(Exercise details)
Within the records, determine how many lines contain the word "based". Your reply must consist of that number only.

(Version difference data)

☆ ☆ ☆ ☆ ☆

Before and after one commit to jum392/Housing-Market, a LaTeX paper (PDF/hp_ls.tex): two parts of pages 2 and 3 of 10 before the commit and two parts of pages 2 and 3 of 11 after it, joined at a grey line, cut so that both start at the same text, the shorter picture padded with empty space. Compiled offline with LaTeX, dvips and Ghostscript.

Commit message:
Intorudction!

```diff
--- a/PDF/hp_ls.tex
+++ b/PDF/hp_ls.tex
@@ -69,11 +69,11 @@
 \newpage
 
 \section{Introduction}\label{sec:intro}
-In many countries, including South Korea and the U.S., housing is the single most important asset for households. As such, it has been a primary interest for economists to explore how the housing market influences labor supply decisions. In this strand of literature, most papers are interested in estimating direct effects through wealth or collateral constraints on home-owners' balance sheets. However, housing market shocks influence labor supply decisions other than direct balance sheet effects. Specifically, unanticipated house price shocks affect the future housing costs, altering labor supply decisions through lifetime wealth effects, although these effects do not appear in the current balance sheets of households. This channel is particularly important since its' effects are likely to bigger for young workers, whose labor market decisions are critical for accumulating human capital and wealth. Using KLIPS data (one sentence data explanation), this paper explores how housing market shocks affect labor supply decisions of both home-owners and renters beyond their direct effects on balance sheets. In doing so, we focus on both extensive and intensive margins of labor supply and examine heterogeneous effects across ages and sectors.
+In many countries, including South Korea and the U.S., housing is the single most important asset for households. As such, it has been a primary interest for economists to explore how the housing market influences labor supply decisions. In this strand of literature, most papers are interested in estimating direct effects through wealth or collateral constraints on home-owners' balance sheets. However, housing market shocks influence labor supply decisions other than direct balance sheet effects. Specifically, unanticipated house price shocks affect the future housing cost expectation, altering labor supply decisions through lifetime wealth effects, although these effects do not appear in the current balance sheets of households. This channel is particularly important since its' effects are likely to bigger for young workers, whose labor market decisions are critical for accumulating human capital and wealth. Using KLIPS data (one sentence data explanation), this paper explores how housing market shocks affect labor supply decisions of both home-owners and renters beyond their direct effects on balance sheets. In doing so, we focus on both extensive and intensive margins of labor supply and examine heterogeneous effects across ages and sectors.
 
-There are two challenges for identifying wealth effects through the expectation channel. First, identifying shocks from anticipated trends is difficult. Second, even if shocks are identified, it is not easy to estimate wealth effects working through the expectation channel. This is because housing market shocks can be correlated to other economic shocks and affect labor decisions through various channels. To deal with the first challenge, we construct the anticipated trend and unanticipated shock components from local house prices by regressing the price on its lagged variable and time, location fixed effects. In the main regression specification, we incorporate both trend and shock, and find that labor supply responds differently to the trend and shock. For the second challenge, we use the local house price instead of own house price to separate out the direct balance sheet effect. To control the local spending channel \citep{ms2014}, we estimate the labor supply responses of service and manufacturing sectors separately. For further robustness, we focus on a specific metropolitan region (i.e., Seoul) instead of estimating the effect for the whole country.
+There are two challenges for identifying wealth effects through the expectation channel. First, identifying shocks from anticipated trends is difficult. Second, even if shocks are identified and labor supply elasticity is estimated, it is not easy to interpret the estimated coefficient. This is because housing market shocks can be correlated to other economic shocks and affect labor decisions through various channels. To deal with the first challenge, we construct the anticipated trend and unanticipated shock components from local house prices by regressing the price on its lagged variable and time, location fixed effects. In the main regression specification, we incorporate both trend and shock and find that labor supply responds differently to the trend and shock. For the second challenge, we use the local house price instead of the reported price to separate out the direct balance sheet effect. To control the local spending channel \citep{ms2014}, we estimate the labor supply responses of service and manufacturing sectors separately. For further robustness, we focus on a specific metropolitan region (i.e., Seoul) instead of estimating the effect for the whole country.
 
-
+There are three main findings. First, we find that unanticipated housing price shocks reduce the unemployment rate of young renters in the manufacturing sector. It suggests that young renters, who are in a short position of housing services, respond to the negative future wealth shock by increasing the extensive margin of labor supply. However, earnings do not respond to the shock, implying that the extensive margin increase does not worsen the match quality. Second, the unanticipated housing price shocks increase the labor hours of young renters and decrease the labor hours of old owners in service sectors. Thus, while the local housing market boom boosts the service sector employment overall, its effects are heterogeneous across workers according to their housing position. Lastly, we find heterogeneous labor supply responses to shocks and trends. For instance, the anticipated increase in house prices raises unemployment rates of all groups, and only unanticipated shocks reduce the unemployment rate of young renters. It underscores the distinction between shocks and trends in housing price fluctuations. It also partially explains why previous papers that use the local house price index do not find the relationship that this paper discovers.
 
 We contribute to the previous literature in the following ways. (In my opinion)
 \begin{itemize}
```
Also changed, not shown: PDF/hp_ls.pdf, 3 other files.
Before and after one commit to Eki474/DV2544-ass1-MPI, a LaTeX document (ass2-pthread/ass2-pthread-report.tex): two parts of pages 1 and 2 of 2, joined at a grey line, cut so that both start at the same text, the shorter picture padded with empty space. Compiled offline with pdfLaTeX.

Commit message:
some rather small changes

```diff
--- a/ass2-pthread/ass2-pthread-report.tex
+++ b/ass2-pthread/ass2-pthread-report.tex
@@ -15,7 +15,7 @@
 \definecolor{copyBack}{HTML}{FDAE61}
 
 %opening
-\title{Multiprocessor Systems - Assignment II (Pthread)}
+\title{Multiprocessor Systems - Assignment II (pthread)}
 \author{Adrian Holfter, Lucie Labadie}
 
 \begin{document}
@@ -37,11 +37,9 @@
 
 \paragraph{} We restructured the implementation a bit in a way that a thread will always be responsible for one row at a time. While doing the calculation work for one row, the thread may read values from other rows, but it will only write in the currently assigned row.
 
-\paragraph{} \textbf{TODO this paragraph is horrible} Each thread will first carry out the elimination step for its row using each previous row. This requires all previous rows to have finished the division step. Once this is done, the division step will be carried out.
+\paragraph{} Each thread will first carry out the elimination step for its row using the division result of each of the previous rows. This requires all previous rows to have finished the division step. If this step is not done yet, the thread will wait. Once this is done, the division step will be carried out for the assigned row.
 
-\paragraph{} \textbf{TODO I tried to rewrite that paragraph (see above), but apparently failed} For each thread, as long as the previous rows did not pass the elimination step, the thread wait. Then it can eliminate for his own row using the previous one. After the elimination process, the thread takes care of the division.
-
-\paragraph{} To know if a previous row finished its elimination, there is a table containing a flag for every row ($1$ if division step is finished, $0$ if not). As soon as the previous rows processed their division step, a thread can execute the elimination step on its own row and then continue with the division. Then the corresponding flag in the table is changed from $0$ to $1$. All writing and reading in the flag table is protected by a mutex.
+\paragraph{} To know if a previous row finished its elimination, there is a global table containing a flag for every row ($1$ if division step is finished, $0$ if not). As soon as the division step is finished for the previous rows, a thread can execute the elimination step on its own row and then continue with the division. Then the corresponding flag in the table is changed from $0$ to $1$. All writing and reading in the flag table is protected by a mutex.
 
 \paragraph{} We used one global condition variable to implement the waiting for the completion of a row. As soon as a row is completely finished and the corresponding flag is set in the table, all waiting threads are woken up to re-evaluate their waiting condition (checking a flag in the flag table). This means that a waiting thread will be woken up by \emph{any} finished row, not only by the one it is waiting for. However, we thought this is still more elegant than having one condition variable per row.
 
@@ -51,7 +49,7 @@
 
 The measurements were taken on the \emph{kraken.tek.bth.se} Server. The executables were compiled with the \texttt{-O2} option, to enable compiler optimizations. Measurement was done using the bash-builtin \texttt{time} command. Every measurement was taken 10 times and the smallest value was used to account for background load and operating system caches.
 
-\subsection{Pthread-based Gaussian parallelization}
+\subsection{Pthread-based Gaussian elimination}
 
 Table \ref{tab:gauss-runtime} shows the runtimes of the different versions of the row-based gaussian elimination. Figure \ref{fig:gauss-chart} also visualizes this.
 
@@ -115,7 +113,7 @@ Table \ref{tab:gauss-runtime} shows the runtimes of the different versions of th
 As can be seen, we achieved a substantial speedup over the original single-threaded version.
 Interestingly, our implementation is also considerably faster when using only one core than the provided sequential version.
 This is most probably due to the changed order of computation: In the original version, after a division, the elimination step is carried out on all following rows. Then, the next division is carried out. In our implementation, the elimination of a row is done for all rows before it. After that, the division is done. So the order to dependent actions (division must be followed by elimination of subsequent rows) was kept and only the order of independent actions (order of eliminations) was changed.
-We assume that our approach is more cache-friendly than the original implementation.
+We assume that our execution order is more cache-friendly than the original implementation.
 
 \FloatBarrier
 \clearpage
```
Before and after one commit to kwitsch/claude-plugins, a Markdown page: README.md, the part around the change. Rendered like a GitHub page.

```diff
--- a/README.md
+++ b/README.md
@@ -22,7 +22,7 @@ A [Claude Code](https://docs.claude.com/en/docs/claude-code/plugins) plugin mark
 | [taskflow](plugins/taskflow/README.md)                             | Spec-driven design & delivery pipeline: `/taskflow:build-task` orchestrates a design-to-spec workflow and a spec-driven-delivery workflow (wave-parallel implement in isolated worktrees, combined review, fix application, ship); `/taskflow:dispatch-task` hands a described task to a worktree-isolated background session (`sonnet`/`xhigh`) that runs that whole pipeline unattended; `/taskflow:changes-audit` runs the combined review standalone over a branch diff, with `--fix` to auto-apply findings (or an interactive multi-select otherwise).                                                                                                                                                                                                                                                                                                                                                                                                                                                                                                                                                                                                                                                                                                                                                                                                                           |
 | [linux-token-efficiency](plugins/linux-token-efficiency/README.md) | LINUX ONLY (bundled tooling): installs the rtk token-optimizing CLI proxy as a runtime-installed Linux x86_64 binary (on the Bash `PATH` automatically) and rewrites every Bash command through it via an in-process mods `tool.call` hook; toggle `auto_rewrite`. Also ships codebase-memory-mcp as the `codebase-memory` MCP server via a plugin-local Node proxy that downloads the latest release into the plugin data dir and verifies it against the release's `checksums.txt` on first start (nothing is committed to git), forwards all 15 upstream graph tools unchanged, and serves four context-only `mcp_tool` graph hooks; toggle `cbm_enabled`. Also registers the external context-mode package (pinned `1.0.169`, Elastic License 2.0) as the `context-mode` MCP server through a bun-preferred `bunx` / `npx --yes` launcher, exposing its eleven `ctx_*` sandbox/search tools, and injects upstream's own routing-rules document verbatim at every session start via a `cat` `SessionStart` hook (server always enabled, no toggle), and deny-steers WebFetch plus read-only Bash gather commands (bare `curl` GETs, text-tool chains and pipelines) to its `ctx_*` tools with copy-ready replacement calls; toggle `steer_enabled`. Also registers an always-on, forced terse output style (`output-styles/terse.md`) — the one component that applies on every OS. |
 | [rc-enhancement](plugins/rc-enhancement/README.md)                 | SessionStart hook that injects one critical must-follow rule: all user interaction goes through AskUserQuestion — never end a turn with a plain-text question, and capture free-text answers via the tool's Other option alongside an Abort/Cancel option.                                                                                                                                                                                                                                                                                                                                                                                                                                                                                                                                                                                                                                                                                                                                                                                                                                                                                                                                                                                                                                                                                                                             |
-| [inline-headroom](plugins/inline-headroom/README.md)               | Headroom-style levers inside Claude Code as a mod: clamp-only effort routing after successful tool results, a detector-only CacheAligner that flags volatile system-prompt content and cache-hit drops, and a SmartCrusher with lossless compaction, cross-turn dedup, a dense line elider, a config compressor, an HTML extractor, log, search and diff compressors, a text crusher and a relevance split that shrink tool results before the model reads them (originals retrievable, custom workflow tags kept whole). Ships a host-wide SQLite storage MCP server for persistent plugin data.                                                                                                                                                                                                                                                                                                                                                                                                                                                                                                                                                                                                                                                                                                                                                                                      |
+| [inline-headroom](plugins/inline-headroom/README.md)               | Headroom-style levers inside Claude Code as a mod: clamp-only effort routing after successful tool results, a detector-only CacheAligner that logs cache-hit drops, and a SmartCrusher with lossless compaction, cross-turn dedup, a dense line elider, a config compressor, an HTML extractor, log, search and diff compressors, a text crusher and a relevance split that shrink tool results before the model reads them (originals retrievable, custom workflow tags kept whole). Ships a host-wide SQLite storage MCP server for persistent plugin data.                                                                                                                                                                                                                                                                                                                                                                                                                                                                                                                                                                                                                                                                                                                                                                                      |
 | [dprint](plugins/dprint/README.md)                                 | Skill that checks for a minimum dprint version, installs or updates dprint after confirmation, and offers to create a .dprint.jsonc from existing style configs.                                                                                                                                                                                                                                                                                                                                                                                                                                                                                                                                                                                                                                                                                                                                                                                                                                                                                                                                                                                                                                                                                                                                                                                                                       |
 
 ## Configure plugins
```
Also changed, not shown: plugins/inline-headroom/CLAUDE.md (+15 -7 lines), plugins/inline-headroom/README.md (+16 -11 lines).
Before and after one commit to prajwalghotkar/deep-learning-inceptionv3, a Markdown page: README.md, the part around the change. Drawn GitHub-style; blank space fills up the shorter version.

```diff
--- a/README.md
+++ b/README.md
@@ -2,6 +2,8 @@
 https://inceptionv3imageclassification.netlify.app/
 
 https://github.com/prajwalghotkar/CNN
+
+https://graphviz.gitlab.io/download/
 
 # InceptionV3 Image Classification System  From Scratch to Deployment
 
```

☆ ☆ ☆ ☆ ☆

(Answer space)
3